Problem description: Each line of the entries that mentions the string "html" needs to be reported.

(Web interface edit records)
##############################
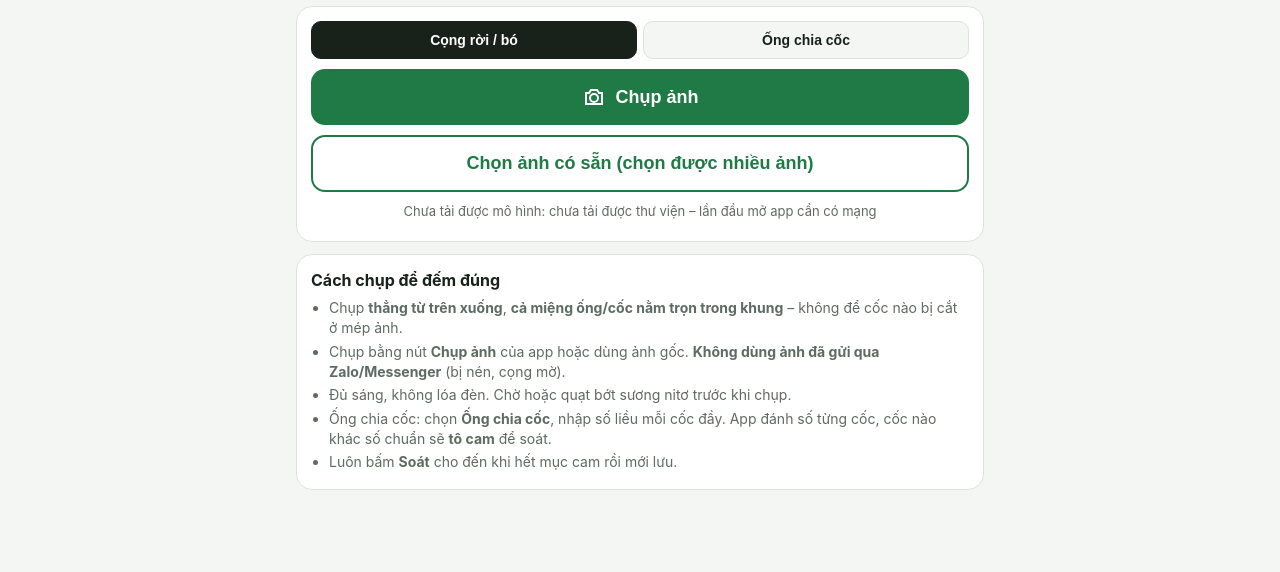
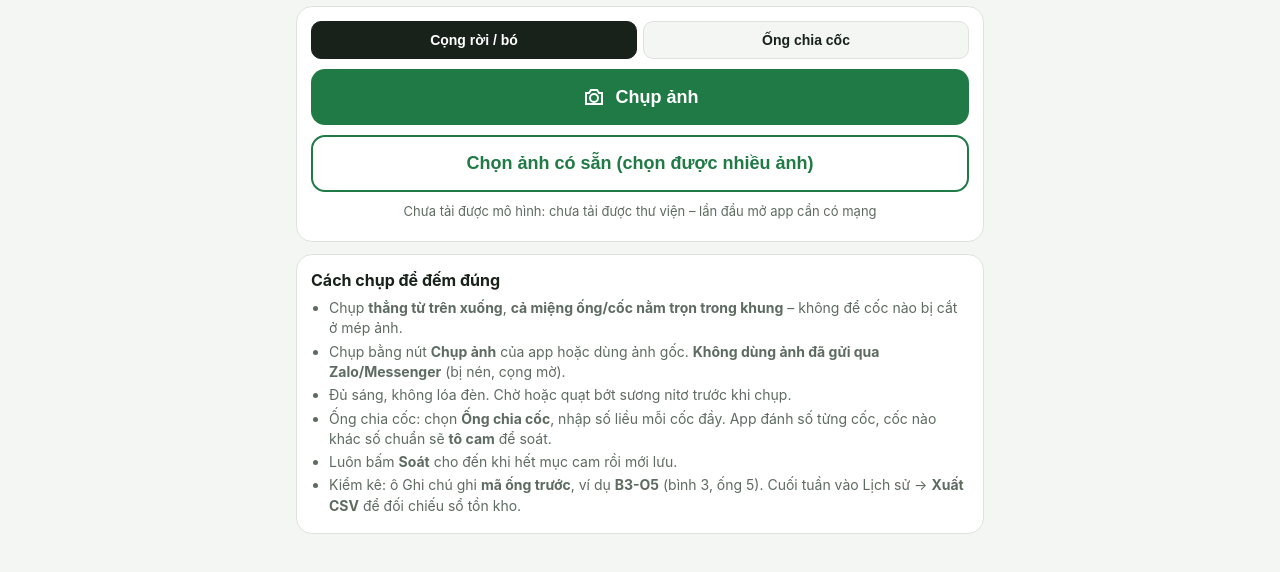
Before and after one commit to taixegiongmiennam-pixel/dem-tinh, a plain HTML site: page index.html in a window 1280 px wide. Shown: the part 58-630 px from the top of the page. Drawn offline with Linux system fonts and the light colour scheme.

Commit message:
Add files via upload

```diff
--- a/index.html
+++ b/index.html
@@ -122,6 +122,7 @@ main{max-width:720px;margin:0 auto;padding:14px 16px 140px}
         <li>Đủ sáng, không lóa đèn. Chờ hoặc quạt bớt sương nitơ trước khi chụp.</li>
         <li>Ống chia cốc: chọn <b>Ống chia cốc</b>, nhập số liều mỗi cốc đầy. App đánh số từng cốc, cốc nào khác số chuẩn sẽ <b>tô cam</b> để soát.</li>
         <li>Luôn bấm <b>Soát</b> cho đến khi hết mục cam rồi mới lưu.</li>
+        <li>Kiểm kê: ô Ghi chú ghi <b>mã ống trước</b>, ví dụ <b>B3-O5</b> (bình 3, ống 5). Cuối tuần vào Lịch sử → <b>Xuất CSV</b> để đối chiếu sổ tồn kho.</li>
       </ul>
     </div>
   </section>
@@ -170,7 +171,7 @@ main{max-width:720px;margin:0 auto;padding:14px 16px 140px}
       </div>
       <div class="row"><label for="rgConf">Lỏng</label><input type="range" id="rgConf" min="0.10" max="0.70" step="0.01"><label>Chặt</label></div>
       <div class="row" id="roiRow"><label>Vùng cốc</label><button type="button" id="btnRoiToggle" style="flex:1">Bật vùng cốc</button></div>
-      <div class="row"><input type="text" id="txtLabel" placeholder="Ghi chú: tên giống, số ống, bình…"></div>
+      <div class="row"><input type="text" id="txtLabel" placeholder="Mã ống trước: B3-O5 (bình 3, ống 5), rồi ghi chú…"></div>
       <div class="row">
         <button type="button" id="btnSave" class="primary" style="flex:1">Lưu kết quả</button>
         <button type="button" id="btnNew" style="flex:1">Đếm ảnh khác</button>
--- a/sw.js
+++ b/sw.js
@@ -1,6 +1,6 @@
 // Lưu app + mô hình + thư viện vào máy để lần sau dùng không cần mạng.
 // Đổi VERSION mỗi khi cập nhật mô hình hoặc app.
-const VERSION = 'dem-tinh-v7';
+const VERSION = 'dem-tinh-v8';
 const CDN = 'https://cdn.jsdelivr.net/npm/onnxruntime-web@1.20.1/dist/';
 const PARTS = 3;
 const FILES = ['./', 'index.html', 'manifest.webmanifest', 'icons/icon-180.png', 'icons/icon-192.png', 'icons/icon-512.png',
```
##############################
Answer for this exercise:
Before and after one commit to taixegiongmiennam-pixel/dem-tinh, a plain HTML site: page index.html in a window 1280 px wide. Shown: the part 58-630 px from the top of the page. Drawn offline with Linux system fonts and the light colour scheme.
--- a/index.html
+++ b/index.html
 const FILES = ['./', 'index.html', 'manifest.webmanifest', 'icons/icon-180.png', 'icons/icon-192.png', 'icons/icon-512.png',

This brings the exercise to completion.